Chemotherapy: friend or foe to cancer vaccines?

Curr Opin Mol Ther. 2001 Feb;3(1):77-84.


Cancer vaccines are on the threshold of taking their place alongside the more traditional cancer treatment modalities of surgery, radiation therapy and chemotherapy. The toxicology and immunopharmacology of therapeutic cancer vaccines, particularly those that secrete granulocyte macrophage colony stimulating factor (GM-CSF), are currently under active clinical investigation. Interestingly, drugs traditionally used for tumor cytoreduction can have both positive and negative effects on host immunity. Exploration of the potential pharmacodynamic interactions of antineoplastic drugs with GM-CSF-secreting vaccines has revealed that low doses of some chemotherapeutics can augment the antitumor immunity induced by GM-CSF-secreting vaccines.
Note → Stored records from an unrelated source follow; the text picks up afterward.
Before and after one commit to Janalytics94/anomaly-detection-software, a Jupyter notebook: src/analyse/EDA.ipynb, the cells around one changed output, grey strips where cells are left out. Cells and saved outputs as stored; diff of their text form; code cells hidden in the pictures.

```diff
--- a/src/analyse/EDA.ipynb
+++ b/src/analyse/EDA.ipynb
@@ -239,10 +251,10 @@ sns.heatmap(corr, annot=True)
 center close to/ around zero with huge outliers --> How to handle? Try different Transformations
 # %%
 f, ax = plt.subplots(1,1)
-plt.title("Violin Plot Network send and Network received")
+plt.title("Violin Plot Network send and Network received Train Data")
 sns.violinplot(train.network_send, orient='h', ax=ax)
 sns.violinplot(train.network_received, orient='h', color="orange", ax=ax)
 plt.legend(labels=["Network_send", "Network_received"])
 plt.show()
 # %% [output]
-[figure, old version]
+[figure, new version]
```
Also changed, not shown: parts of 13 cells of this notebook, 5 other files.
These interactions will require thorough preclinical evaluation to maximize the clinical impact of this type of therapeutic cancer vaccine.

Publication types

  • Review

MeSH terms

  • Adjuvants, Immunologic / administration & dosage
  • Adjuvants, Immunologic / adverse effects
  • Animals
  • Antineoplastic Agents / administration & dosage*
  • Antineoplastic Agents / adverse effects
  • Cancer Vaccines / administration & dosage*
  • Cancer Vaccines / adverse effects
  • Combined Modality Therapy
  • Cyclophosphamide / administration & dosage
  • Cyclophosphamide / adverse effects
  • Doxorubicin / administration & dosage
  • Doxorubicin / adverse effects
  • Granulocyte-Macrophage Colony-Stimulating Factor / adverse effects
  • Granulocyte-Macrophage Colony-Stimulating Factor / therapeutic use
  • Humans
  • Immune Tolerance
  • Models, Biological
  • Neoplasms / drug therapy*
  • Neoplasms / therapy*
  • Paclitaxel / administration & dosage
  • Paclitaxel / adverse effects


  • Adjuvants, Immunologic
  • Antineoplastic Agents
  • Cancer Vaccines
  • Doxorubicin
  • Granulocyte-Macrophage Colony-Stimulating Factor
  • Cyclophosphamide
  • Paclitaxel